If you thought the cryptocurrency mining boom only affected your ability to find a graphics card that is faster than a potato, you'd be wrong. According to a recent report, scientists are hitting a brick wall in trying to secure orders for the hardware they need - that is when they are not getting busted for using Russian supercomputers for mining - to answer one of the most fundamental questions humanity has: are we alone in the universe?
Researchers at the Search for Extraterrestrial Intelligence (SETI) have recently set out to expand operations at two observatories. However, due to the demand for GPUs, these plans have in part been set on hold. Scientists use GPUs due to its immense computing capability especially when working with large amounts of data. However, for those using them to mine cryptocurrencies, it's a fundamental part of any profitable operation.
According to Dr. Werthimer, this phenomenon has only recently become a problem:
"We'd like to use the latest GPUs, and we can't get 'em. That's limiting our search for extra-terrestrials, to try to answer the question, 'Are we alone? Is there anybody out there?'.
This is a new problem, it's only happened on orders we've been trying to make in the last couple of months."

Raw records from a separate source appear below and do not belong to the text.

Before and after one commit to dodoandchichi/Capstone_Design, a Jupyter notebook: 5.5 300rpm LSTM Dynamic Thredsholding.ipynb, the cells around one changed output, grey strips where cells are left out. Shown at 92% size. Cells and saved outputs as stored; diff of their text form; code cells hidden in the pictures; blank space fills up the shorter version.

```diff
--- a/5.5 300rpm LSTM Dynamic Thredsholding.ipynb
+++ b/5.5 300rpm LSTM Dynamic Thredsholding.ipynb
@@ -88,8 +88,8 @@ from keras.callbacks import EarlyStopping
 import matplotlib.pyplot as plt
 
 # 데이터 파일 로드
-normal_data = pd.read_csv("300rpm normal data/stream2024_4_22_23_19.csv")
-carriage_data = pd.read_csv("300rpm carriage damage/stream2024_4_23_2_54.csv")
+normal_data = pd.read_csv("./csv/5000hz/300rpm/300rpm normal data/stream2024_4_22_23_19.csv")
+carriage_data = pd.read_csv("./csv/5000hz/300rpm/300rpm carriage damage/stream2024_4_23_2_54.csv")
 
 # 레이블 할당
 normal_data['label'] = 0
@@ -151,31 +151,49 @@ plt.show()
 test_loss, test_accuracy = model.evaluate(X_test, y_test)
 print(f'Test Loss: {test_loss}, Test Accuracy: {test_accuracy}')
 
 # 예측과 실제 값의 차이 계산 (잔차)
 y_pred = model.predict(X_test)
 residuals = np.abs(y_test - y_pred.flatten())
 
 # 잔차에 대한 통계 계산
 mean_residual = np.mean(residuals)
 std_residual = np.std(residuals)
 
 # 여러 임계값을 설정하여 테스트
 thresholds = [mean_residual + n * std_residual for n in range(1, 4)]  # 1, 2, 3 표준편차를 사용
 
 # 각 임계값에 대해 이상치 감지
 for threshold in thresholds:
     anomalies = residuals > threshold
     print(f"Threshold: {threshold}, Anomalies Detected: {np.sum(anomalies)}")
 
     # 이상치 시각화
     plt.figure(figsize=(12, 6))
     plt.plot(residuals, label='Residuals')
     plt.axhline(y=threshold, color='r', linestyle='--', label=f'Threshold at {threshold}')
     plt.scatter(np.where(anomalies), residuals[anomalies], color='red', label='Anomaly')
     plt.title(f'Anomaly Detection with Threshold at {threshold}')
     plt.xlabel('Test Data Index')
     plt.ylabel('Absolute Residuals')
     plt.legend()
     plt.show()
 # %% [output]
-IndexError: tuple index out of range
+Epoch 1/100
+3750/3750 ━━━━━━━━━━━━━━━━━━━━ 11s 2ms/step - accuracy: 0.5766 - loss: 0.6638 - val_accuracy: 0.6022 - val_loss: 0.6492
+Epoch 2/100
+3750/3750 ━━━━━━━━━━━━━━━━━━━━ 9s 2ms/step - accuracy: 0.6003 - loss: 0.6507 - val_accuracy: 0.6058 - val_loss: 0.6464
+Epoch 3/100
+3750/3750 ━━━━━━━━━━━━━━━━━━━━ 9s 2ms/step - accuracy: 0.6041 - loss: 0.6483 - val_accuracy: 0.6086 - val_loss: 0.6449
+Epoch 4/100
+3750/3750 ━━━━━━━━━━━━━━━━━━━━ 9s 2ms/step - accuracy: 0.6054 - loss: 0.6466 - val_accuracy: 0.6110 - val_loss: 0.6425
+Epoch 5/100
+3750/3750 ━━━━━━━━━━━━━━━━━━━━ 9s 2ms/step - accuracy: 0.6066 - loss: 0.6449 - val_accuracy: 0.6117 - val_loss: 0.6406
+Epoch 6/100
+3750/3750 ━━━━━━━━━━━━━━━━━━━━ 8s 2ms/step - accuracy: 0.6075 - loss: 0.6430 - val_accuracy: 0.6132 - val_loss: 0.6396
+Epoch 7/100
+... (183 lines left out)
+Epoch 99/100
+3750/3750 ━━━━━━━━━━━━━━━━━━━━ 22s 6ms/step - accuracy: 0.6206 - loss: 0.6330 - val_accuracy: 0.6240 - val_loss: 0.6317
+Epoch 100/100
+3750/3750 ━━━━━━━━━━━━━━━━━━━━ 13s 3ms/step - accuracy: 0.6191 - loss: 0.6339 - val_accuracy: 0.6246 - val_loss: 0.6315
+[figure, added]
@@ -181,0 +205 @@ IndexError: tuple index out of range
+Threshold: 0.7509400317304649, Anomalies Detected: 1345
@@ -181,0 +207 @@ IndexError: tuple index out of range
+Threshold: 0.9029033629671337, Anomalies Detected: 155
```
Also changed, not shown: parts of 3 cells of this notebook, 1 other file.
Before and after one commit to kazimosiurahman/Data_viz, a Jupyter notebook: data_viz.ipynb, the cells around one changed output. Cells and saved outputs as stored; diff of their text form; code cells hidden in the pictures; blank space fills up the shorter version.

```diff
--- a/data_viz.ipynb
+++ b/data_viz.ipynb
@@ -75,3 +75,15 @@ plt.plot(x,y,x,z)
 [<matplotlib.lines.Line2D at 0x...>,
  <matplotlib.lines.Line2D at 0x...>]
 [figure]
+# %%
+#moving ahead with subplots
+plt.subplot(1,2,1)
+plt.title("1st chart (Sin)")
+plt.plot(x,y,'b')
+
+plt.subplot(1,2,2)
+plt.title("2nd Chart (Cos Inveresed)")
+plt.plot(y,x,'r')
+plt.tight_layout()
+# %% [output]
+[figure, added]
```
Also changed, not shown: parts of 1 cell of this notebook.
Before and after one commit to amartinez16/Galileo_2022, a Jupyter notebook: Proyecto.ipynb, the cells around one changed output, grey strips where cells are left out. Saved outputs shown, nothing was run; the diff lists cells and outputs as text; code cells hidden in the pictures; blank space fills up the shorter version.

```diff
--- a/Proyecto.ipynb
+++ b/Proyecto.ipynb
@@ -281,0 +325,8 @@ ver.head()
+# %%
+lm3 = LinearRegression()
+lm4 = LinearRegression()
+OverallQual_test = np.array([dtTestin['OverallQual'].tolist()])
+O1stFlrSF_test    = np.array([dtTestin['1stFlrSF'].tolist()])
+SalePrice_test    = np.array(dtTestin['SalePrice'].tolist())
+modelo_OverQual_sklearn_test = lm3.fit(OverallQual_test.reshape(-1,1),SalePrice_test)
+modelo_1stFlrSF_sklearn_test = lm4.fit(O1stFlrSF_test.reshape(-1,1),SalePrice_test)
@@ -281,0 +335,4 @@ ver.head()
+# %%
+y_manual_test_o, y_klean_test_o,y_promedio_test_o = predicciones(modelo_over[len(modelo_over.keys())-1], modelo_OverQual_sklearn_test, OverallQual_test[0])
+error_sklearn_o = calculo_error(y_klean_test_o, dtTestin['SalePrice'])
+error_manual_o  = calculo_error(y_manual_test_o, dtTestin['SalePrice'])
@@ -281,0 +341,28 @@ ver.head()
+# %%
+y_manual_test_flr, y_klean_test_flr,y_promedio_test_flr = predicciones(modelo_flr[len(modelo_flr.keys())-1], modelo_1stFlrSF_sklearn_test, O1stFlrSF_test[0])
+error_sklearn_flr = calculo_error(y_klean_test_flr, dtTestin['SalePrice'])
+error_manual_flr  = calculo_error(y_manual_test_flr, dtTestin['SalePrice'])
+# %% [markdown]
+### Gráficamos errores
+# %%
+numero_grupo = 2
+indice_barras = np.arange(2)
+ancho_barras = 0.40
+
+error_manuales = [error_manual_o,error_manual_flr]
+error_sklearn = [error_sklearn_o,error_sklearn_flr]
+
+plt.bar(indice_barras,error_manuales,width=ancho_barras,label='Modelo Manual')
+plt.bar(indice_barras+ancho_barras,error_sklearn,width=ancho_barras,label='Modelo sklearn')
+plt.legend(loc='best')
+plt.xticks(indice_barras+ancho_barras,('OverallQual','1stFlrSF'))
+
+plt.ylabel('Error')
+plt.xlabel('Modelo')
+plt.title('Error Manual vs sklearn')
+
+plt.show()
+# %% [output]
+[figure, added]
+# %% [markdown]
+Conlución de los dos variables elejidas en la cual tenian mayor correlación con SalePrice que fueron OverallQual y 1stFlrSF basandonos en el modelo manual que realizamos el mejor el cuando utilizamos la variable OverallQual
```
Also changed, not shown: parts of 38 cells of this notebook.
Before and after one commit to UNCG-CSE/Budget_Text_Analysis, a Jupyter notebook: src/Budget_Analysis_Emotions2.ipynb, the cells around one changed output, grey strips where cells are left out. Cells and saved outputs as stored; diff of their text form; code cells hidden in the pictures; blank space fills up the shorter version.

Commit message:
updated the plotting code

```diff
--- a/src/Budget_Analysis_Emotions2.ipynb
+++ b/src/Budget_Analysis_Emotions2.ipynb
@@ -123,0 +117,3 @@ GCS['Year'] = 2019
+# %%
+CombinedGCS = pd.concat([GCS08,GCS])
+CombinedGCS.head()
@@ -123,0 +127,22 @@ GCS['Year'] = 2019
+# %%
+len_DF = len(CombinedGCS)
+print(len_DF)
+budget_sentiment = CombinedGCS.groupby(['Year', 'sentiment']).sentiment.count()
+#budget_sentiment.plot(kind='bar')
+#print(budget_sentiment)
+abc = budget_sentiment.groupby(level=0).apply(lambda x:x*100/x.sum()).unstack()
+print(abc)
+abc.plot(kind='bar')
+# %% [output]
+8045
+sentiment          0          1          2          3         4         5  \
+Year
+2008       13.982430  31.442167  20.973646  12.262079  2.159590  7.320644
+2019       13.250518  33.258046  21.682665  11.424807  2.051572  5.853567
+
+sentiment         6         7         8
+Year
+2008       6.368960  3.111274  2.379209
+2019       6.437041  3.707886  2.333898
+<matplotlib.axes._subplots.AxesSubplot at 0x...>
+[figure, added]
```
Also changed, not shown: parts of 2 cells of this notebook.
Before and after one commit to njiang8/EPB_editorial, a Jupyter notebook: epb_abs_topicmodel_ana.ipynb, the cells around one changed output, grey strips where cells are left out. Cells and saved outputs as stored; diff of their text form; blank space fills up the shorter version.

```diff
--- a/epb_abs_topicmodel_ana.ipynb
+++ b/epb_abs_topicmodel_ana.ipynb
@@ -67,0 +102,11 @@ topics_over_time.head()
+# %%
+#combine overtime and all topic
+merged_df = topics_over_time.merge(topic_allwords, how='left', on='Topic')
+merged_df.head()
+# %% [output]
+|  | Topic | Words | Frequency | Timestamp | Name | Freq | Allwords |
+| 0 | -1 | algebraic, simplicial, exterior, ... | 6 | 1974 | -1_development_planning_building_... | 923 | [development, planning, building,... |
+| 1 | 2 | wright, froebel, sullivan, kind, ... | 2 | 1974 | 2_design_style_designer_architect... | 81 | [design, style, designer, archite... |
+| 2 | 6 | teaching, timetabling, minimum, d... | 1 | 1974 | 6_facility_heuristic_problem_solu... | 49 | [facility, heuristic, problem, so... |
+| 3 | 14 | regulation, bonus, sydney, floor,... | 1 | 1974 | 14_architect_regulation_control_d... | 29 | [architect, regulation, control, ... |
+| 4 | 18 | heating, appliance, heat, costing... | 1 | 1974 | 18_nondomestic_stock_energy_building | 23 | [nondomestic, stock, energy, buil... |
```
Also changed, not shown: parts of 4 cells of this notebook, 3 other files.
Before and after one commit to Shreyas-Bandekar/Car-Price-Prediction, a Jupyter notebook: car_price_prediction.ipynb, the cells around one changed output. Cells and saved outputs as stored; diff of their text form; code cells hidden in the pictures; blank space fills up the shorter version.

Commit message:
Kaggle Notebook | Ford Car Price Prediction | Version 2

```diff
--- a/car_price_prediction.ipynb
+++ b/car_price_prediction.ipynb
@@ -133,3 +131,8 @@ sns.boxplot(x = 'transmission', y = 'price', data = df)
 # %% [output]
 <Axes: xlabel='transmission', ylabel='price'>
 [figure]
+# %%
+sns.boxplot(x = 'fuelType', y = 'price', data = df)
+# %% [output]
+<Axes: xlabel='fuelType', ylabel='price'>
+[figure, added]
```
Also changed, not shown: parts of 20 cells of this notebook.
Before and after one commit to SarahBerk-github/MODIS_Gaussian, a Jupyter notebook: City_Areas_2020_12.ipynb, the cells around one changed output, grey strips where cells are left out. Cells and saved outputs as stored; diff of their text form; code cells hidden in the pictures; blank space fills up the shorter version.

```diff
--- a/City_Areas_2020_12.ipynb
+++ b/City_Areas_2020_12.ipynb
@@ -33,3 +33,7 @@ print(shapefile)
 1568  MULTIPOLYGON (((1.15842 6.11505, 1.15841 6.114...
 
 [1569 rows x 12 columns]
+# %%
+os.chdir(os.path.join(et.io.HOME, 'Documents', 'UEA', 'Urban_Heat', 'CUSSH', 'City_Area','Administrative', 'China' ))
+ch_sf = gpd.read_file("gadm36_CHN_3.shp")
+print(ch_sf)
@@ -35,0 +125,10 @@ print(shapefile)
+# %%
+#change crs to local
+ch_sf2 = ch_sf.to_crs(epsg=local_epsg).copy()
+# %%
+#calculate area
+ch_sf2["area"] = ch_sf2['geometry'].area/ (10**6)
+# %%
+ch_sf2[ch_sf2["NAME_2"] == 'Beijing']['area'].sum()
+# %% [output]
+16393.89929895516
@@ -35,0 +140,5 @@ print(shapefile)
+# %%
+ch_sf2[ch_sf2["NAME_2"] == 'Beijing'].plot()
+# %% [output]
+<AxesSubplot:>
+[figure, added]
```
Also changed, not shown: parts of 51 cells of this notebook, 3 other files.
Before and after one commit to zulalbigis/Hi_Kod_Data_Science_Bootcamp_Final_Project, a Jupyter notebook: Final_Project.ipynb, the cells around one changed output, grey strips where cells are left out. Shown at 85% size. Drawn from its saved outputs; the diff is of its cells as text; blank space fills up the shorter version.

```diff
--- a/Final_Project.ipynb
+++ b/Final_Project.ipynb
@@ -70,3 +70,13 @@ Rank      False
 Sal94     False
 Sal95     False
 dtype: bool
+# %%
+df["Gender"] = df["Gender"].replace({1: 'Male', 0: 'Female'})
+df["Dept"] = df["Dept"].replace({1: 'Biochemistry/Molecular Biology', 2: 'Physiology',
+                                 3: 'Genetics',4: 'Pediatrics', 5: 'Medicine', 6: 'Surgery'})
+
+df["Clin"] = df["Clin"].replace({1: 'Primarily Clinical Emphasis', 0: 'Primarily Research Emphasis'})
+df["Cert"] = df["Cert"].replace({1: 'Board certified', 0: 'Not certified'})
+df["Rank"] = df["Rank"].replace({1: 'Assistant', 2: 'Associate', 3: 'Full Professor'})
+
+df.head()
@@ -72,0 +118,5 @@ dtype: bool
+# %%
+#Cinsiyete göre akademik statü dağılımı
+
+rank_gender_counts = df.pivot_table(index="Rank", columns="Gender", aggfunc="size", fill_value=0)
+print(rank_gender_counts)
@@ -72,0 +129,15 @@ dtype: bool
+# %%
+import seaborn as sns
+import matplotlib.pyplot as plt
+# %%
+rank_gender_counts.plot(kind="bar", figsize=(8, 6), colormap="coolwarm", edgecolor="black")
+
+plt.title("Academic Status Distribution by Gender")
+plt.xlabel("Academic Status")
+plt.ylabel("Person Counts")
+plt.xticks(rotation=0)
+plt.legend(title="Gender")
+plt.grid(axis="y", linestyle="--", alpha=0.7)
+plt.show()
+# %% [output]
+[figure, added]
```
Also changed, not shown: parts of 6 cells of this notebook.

Other scientific institutions have been affected as well. Several expansion plans are under pressure due to the shortage. The Hydrogen Epoch of Reionisation Array (HERA) telescope located in South Africa has had to double its budget for GPUs due to rising costs. According to the report, it had aimed to acquire cards that cost around $500 each, however, the price for the same GPU doubled to $1,000.
According to Professor Parsons - who manages the HERA telescope -, it will be able to weather the storm, but the expansion will end up costing around $32,000 more than initially planned. The aforementioned telescope listens to low-frequency radio waves emitted by hydrogen before the first galaxies formed in the early universe.
In the past year alone, gamers have all but formed a mob around AMD and Nvidia's headquarters over the rising costs of hardware. Retailers have reportedly had a tough time keeping stock around long enough so that everyone could get their hands on one at a reasonable price. In the case of the most popular cards - the GTX 1070 Ti, and GTX 1080 Ti - prices have more than doubled. Nvidia recently stepped into action, requesting that retailers curb sales of its cards to miners - who generally purchase more than one - in a bid to appease its gamer base.
The profitability of mining has, however, come under pressure in recent months after the price of Bitcoin dropped from its all-time high of around $20,000 to $9,700.
With rumors of both Nvidia and AMD readying to launch their latest generation of GPUs this year, one would be forgiven to think that this cat and mouse game will continue for as long as mining remains a profitable endeavor.